Gentrification can be a dirty word around here, what with the constant hand-wringing associated with tech shuttles, rising rents and all the cool kids moving to Oakland. Over on The Atlantic Cities, however, the venerable old magazine's data-driven series on class-divided cities has drawn a map from 2010 census data showing us exactly which neighborhoods in San Francisco have the highest percentage of creative class residents vs. service class and working class neighbors.

According to Atlantic Editor and social scientist Richard Florida's definition, the creative class is made up of science and tech workers, business types, and law or healthcare professionals, as well as anyone in the arts, culture, media or entertainment industries. In other words: 99% of the people anyone ever talks about in San Francisco.

Likewise, Florida's own description of a Creative Class neighborhood reads like a New York Times piece about Valencia or Divisadero with their: "teeming blend of cafes, sidewalk musicians, and small galleries and bistros, where it is hard to draw the line between participant and observer, or between creativity and its creators." As you might expect, most of the city is overrun with members of the Creative Class. The Marina (surprisingly?) has the highest concentration, but popular neighborhoods like the Mission, the Panhandle, SoMa, the Castro, Noe Valley and the academic hotspots around UCSF and S.F. State are bright with creative folks.

The highest concentrations of service class workers — those in "low-wage, low-skill" service jobs like retail, food service and administrative gigs — can be found in Chinatown and the Tenderloin. In fact, Chinatown and the Tenderloin account for half of the top ten areas for service workers in the entire Bay Area. In San Francisco the neighborhoods tend to be more dramatically skewed towards one class or another, whereas the East Bay and Peninsula are more evenly balanced.
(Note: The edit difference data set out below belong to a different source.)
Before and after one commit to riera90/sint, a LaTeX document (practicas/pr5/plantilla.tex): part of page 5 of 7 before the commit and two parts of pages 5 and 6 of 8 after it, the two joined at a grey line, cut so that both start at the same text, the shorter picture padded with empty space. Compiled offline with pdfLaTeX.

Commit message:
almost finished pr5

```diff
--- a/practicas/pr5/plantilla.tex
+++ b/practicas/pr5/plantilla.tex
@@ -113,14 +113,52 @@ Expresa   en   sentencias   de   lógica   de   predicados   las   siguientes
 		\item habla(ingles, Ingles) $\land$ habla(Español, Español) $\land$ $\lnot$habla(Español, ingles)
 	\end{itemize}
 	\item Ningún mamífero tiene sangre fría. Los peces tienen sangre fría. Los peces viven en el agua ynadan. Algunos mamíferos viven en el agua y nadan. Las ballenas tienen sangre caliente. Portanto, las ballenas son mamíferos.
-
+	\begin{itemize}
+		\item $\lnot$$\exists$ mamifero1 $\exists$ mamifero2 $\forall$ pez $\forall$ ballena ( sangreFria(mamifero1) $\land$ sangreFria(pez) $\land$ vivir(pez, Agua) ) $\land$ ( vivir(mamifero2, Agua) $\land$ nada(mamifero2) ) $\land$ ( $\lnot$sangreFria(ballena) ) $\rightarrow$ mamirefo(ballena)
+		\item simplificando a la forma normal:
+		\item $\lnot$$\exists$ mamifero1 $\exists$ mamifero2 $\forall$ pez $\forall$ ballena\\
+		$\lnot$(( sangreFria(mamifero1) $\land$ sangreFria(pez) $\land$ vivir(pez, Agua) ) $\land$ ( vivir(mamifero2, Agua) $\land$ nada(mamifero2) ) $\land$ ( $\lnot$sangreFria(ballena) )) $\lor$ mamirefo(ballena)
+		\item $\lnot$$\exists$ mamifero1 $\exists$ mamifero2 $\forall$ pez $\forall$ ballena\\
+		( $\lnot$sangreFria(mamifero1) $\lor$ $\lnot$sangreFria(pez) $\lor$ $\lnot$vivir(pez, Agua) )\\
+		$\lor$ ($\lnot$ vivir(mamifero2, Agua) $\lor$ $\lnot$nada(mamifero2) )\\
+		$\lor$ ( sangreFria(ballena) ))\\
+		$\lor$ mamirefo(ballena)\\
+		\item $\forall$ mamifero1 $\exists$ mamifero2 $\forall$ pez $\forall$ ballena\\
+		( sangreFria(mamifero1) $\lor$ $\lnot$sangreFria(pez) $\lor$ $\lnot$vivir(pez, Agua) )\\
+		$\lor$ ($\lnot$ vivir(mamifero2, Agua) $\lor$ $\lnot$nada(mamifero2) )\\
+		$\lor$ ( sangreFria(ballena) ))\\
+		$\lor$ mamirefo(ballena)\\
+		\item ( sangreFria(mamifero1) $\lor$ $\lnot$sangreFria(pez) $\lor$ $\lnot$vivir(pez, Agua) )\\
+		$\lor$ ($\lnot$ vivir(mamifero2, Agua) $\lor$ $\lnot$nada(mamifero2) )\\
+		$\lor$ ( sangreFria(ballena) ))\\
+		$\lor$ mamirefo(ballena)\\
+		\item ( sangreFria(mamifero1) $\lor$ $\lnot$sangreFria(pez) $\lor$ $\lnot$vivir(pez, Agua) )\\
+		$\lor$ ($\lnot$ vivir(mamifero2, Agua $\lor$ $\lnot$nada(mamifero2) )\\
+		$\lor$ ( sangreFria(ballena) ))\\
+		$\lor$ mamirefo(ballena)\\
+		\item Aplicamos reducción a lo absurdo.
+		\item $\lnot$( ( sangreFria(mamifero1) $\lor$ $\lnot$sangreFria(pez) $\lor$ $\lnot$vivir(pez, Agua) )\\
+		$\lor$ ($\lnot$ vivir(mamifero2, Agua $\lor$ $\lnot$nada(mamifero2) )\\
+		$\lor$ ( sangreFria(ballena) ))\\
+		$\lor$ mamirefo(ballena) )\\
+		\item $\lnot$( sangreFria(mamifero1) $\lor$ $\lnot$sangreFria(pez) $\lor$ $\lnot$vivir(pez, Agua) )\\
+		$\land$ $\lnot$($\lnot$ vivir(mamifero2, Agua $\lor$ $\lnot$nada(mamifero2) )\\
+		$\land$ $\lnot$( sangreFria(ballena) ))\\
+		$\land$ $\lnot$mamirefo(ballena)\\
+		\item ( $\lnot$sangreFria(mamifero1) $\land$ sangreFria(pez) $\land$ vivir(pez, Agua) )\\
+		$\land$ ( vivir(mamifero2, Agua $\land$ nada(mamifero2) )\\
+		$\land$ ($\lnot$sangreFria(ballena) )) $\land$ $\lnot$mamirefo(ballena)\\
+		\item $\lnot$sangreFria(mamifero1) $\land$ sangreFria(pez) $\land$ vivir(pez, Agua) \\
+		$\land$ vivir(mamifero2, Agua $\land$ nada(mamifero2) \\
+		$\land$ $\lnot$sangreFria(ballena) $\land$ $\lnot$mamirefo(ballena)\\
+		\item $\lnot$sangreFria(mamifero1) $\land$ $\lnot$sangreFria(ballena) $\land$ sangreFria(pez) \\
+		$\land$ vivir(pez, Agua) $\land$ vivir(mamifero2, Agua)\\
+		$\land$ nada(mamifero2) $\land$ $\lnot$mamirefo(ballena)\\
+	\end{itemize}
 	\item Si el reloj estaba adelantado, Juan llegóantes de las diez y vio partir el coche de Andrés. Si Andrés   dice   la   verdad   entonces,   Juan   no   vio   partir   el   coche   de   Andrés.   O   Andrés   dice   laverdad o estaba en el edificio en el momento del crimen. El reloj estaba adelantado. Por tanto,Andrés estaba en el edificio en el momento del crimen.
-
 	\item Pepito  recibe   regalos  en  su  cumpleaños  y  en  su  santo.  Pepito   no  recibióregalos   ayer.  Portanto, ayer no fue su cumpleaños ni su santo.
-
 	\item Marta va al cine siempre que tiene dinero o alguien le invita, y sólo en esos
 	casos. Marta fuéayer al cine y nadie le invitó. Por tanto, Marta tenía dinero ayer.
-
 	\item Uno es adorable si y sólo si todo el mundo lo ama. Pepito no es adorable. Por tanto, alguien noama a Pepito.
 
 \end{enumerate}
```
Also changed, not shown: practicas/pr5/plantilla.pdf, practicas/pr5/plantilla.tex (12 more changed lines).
Members of the working class — those in transportation, construction and factory jobs, on the other hand, tend to be a rare breed in the Bay Area, with the only discernable working class neighborhood showing up in San Leandro.

For more insights and a fancy, zoomable map, pop over to the Atlantic.